Front-end code change data
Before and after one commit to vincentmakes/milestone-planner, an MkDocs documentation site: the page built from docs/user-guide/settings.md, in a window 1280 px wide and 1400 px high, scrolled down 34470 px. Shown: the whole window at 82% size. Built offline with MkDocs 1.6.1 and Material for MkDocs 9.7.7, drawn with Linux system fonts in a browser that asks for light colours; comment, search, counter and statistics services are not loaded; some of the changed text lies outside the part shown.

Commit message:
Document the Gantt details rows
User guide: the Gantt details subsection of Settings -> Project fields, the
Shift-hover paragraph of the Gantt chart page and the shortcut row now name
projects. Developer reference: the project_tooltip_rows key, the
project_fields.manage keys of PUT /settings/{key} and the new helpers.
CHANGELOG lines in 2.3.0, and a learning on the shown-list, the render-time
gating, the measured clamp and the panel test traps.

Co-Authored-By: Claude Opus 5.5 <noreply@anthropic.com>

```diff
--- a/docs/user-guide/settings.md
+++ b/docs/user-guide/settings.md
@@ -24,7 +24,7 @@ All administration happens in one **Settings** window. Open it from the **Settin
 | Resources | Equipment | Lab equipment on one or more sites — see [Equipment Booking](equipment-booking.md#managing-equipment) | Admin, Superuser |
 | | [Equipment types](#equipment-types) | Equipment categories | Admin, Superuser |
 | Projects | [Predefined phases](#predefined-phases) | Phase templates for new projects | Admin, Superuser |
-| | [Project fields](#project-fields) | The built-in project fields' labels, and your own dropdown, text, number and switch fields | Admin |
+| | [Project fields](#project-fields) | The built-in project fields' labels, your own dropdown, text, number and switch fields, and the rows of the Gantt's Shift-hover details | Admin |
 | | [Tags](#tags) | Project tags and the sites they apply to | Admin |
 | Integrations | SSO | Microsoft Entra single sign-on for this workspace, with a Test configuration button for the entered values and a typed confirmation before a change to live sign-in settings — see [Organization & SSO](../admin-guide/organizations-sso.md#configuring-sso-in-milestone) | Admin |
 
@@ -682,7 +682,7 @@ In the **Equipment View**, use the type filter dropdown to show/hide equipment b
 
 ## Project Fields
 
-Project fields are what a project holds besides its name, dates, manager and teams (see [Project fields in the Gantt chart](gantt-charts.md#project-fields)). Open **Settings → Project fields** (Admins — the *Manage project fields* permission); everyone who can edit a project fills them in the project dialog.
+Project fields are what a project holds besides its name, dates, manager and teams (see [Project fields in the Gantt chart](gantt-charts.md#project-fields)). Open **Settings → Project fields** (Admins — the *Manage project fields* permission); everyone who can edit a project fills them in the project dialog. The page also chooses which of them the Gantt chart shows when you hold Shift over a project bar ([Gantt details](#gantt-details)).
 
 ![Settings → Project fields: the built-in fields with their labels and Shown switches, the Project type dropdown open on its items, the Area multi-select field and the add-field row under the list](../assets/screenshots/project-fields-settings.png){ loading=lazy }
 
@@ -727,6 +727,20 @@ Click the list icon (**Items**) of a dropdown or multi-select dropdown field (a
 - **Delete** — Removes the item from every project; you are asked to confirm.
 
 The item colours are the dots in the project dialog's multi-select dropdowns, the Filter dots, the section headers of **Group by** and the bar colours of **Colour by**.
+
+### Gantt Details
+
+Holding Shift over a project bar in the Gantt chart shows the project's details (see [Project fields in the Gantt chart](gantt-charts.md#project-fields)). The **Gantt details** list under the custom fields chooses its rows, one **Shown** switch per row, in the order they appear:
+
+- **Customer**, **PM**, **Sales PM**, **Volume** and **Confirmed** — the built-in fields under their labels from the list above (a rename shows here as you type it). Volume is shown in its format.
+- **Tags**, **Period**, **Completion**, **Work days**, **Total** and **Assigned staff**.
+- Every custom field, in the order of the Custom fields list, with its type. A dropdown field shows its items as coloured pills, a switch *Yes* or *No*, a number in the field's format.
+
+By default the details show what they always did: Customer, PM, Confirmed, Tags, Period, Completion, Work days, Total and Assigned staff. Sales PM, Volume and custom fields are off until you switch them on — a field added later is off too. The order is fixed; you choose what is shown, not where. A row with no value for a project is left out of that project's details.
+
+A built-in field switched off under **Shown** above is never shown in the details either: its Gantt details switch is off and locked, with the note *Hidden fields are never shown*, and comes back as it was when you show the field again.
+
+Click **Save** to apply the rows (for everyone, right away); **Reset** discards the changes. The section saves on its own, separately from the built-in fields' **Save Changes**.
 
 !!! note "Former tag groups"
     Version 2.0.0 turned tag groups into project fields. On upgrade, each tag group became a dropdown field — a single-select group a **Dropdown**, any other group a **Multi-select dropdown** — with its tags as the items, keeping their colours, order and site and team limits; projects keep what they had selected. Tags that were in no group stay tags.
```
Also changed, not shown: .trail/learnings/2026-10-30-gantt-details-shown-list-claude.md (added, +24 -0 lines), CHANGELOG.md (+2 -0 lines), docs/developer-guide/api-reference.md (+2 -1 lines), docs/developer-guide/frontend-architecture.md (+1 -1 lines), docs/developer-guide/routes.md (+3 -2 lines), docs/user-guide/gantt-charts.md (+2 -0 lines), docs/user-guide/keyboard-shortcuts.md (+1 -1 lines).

■ **TRY IT**
An acceptable answer repeats every entry exactly, with nothing omitted.

■ **WRITTEN REPLY**
Before and after one commit to vincentmakes/milestone-planner, an MkDocs documentation site: the page built from docs/user-guide/settings.md, in a window 1280 px wide and 1400 px high, scrolled down 34470 px. Shown: the whole window at 82% size. Built offline with MkDocs 1.6.1 and Material for MkDocs 9.7.7, drawn with Linux system fonts in a browser that asks for light colours; comment, search, counter and statistics services are not loaded; some of the changed text lies outside the part shown.

Commit message:
Document the Gantt details rows
User guide: the Gantt details subsection of Settings -> Project fields, the
Shift-hover paragraph of the Gantt chart page and the shortcut row now name
projects. Developer reference: the project_tooltip_rows key, the
project_fields.manage keys of PUT /settings/{key} and the new helpers.
CHANGELOG lines in 2.3.0, and a learning on the shown-list, the render-time
gating, the measured clamp and the panel test traps.

Co-Authored-By: Claude Opus 5.5 <noreply@anthropic.com>

```diff
--- a/docs/user-guide/settings.md
+++ b/docs/user-guide/settings.md
@@ -24,7 +24,7 @@ All administration happens in one **Settings** window. Open it from the **Settin
 | Resources | Equipment | Lab equipment on one or more sites — see [Equipment Booking](equipment-booking.md#managing-equipment) | Admin, Superuser |
 | | [Equipment types](#equipment-types) | Equipment categories | Admin, Superuser |
 | Projects | [Predefined phases](#predefined-phases) | Phase templates for new projects | Admin, Superuser |
-| | [Project fields](#project-fields) | The built-in project fields' labels, and your own dropdown, text, number and switch fields | Admin |
+| | [Project fields](#project-fields) | The built-in project fields' labels, your own dropdown, text, number and switch fields, and the rows of the Gantt's Shift-hover details | Admin |
 | | [Tags](#tags) | Project tags and the sites they apply to | Admin |
 | Integrations | SSO | Microsoft Entra single sign-on for this workspace, with a Test configuration button for the entered values and a typed confirmation before a change to live sign-in settings — see [Organization & SSO](../admin-guide/organizations-sso.md#configuring-sso-in-milestone) | Admin |
 
@@ -682,7 +682,7 @@ In the **Equipment View**, use the type filter dropdown to show/hide equipment b
 
 ## Project Fields
 
-Project fields are what a project holds besides its name, dates, manager and teams (see [Project fields in the Gantt chart](gantt-charts.md#project-fields)). Open **Settings → Project fields** (Admins — the *Manage project fields* permission); everyone who can edit a project fills them in the project dialog.
+Project fields are what a project holds besides its name, dates, manager and teams (see [Project fields in the Gantt chart](gantt-charts.md#project-fields)). Open **Settings → Project fields** (Admins — the *Manage project fields* permission); everyone who can edit a project fills them in the project dialog. The page also chooses which of them the Gantt chart shows when you hold Shift over a project bar ([Gantt details](#gantt-details)).
 
 ![Settings → Project fields: the built-in fields with their labels and Shown switches, the Project type dropdown open on its items, the Area multi-select field and the add-field row under the list](../assets/screenshots/project-fields-settings.png){ loading=lazy }
 
@@ -727,6 +727,20 @@ Click the list icon (**Items**) of a dropdown or multi-select dropdown field (a
 - **Delete** — Removes the item from every project; you are asked to confirm.
 
 The item colours are the dots in the project dialog's multi-select dropdowns, the Filter dots, the section headers of **Group by** and the bar colours of **Colour by**.
+
+### Gantt Details
+
+Holding Shift over a project bar in the Gantt chart shows the project's details (see [Project fields in the Gantt chart](gantt-charts.md#project-fields)). The **Gantt details** list under the custom fields chooses its rows, one **Shown** switch per row, in the order they appear:
+
+- **Customer**, **PM**, **Sales PM**, **Volume** and **Confirmed** — the built-in fields under their labels from the list above (a rename shows here as you type it). Volume is shown in its format.
+- **Tags**, **Period**, **Completion**, **Work days**, **Total** and **Assigned staff**.
+- Every custom field, in the order of the Custom fields list, with its type. A dropdown field shows its items as coloured pills, a switch *Yes* or *No*, a number in the field's format.
+
+By default the details show what they always did: Customer, PM, Confirmed, Tags, Period, Completion, Work days, Total and Assigned staff. Sales PM, Volume and custom fields are off until you switch them on — a field added later is off too. The order is fixed; you choose what is shown, not where. A row with no value for a project is left out of that project's details.
+
+A built-in field switched off under **Shown** above is never shown in the details either: its Gantt details switch is off and locked, with the note *Hidden fields are never shown*, and comes back as it was when you show the field again.
+
+Click **Save** to apply the rows (for everyone, right away); **Reset** discards the changes. The section saves on its own, separately from the built-in fields' **Save Changes**.
 
 !!! note "Former tag groups"
     Version 2.0.0 turned tag groups into project fields. On upgrade, each tag group became a dropdown field — a single-select group a **Dropdown**, any other group a **Multi-select dropdown** — with its tags as the items, keeping their colours, order and site and team limits; projects keep what they had selected. Tags that were in no group stay tags.
```
Also changed, not shown: .trail/learnings/2026-10-30-gantt-details-shown-list-claude.md (added, +24 -0 lines), CHANGELOG.md (+2 -0 lines), docs/developer-guide/api-reference.md (+2 -1 lines), docs/developer-guide/frontend-architecture.md (+1 -1 lines), docs/developer-guide/routes.md (+3 -2 lines), docs/user-guide/gantt-charts.md (+2 -0 lines), docs/user-guide/keyboard-shortcuts.md (+1 -1 lines).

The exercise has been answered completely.